[Problem description]
Spot each line in the data below containing "label" and copy it.

== == ==

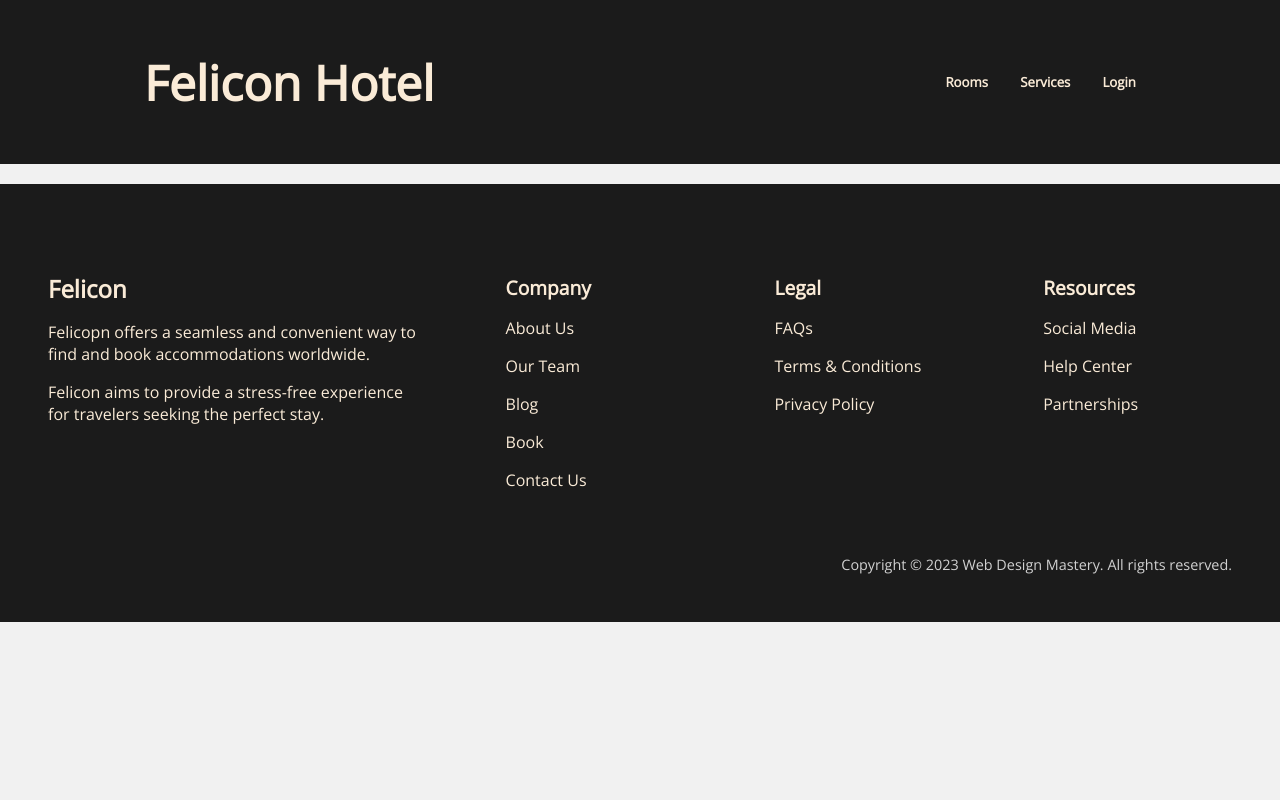
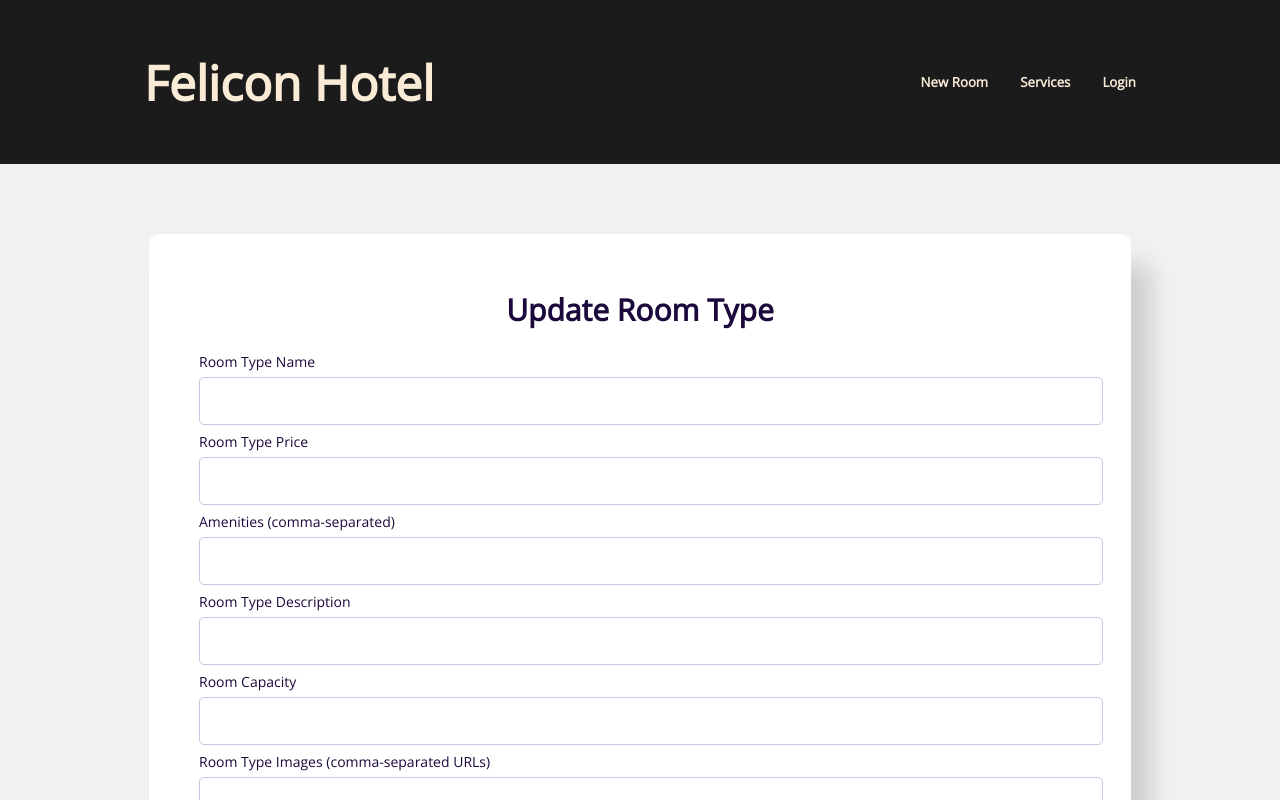
Before and after one commit to sherampr/PUSL3120_FullStackDevelopment, a React (Create React App) app in the folder client/: page /staff/updateroom/1 in a window 1280 px wide. Shown: the top 800 px of the page. Built offline with nearby package versions, Linux system fonts and the light colour scheme; no server answers.

Commit message:
Added a NavbarSwitcher, Changed some paths

```diff
--- a/client/src/App.js
+++ b/client/src/App.js
@@ -1,4 +1,4 @@
-import {BrowserRouter, Routes, Route} from 'react-router-dom'
+import {BrowserRouter, Routes, Route, useLocation} from 'react-router-dom'
 import Home from './pages/Home';
 import Navbar from './components/Navbar';
 import Rooms from './pages/Rooms';
@@ -9,12 +9,13 @@ import RoomList from './staff/pages/RoomList';
 import UpdateRoom from './staff/pages/UpdateRoom';
 // import { BookingProvider } from './contexts/BookingContext';
 import BookingConfirmation  from './pages/BookingConfirmation';
+import StaffNavbar from './staff/components/StaffNavbar';
 function App() {
   return (
     <div className="App">
      <BrowserRouter>
 
-     <Navbar/>
+     <NavbarSwitcher/>
         <div className='pages'>
           <Routes>
             <Route
@@ -27,10 +28,10 @@ function App() {
       />
        <Route path="/room-details/:id" element={<RoomDetails/>} />
 
-       <Route path="/newroom" element={<NewRoom/>} />
+       <Route path="/staff/newroom" element={<NewRoom/>} />
 
-       <Route path="/updateroom/:id" element={<UpdateRoom/>} />
-       <Route path="/roomlist" element={<RoomList/>} />
+       <Route path="/staff/updateroom/:id" element={<UpdateRoom/>} />
+       <Route path="/staff" element={<RoomList/>} />
 
         <Route path="/booking-confirmation" element={<BookingConfirmation />} />
           </Routes>
@@ -43,4 +44,14 @@ function App() {
   );
 }
 
+function NavbarSwitcher() {
+  const location = useLocation();
+
+  // Check if the current path is one of the staff paths
+  const isStaffPage = location.pathname.includes('/staff'); // Modify this as per your route structure
+
+  // Return the appropriate navbar
+  return isStaffPage ? <StaffNavbar /> : <Navbar />;
+}
+
 export default App;
--- a/client/src/staff/components/StaffNavbar.js
+++ b/client/src/staff/components/StaffNavbar.js
@@ -11,9 +11,12 @@ const StaffNavbar = ()=>{
                 </Link>
             </div>
             <div className="nav__links">
-            <Link className="link" to="/newroom">
+            <Link className="link" to="/staff/newroom">
                     <h5>New Room</h5>
                 </Link>
+
+
+
                 <Link className="link" to="/">
                     <h5>Services</h5>
                 </Link>
--- a/client/src/staff/pages/RoomList.js
+++ b/client/src/staff/pages/RoomList.js
@@ -65,7 +65,7 @@ function RoomList() {
                         <div className="col col-2" data-label="Type Price">{roomType.typePrice}</div>
                         <div className="col col-3" data-label="Room Capacity">{roomType.roomCapacity}</div>
                         <div className="col col-4" data-label="Actions">
-                        <Link to={`/updateroom/${roomType._id}`}>
+                        <Link to={`/staff/updateroom/${roomType._id}`}>
                             <button className="updateBtn" onClick={() => handleUpdate(roomType._id)}>Update</button>
                             </Link>
                             <button className="deleteBtn" onClick={() => handleDelete(roomType._id)}>Delete</button>
--- a/client/src/staff/pages/UpdateRoom.js
+++ b/client/src/staff/pages/UpdateRoom.js
@@ -72,7 +72,7 @@ const UpdateRoom = ({ match }) => {
     try {
       await axios.put(`/api/roomtypes/${id}`, updatedRoomType);
       alert('Room Type Updated Successfully');
-      navigate('/roomlist');
+      navigate('/staff');
       // Optionally, redirect or fetch updated data here
     } catch (err) {
       console.error(err);
```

== == ==

[Worked solution]
                         <div className="col col-2" data-label="Type Price">{roomType.typePrice}</div>
                         <div className="col col-3" data-label="Room Capacity">{roomType.roomCapacity}</div>
                         <div className="col col-4" data-label="Actions">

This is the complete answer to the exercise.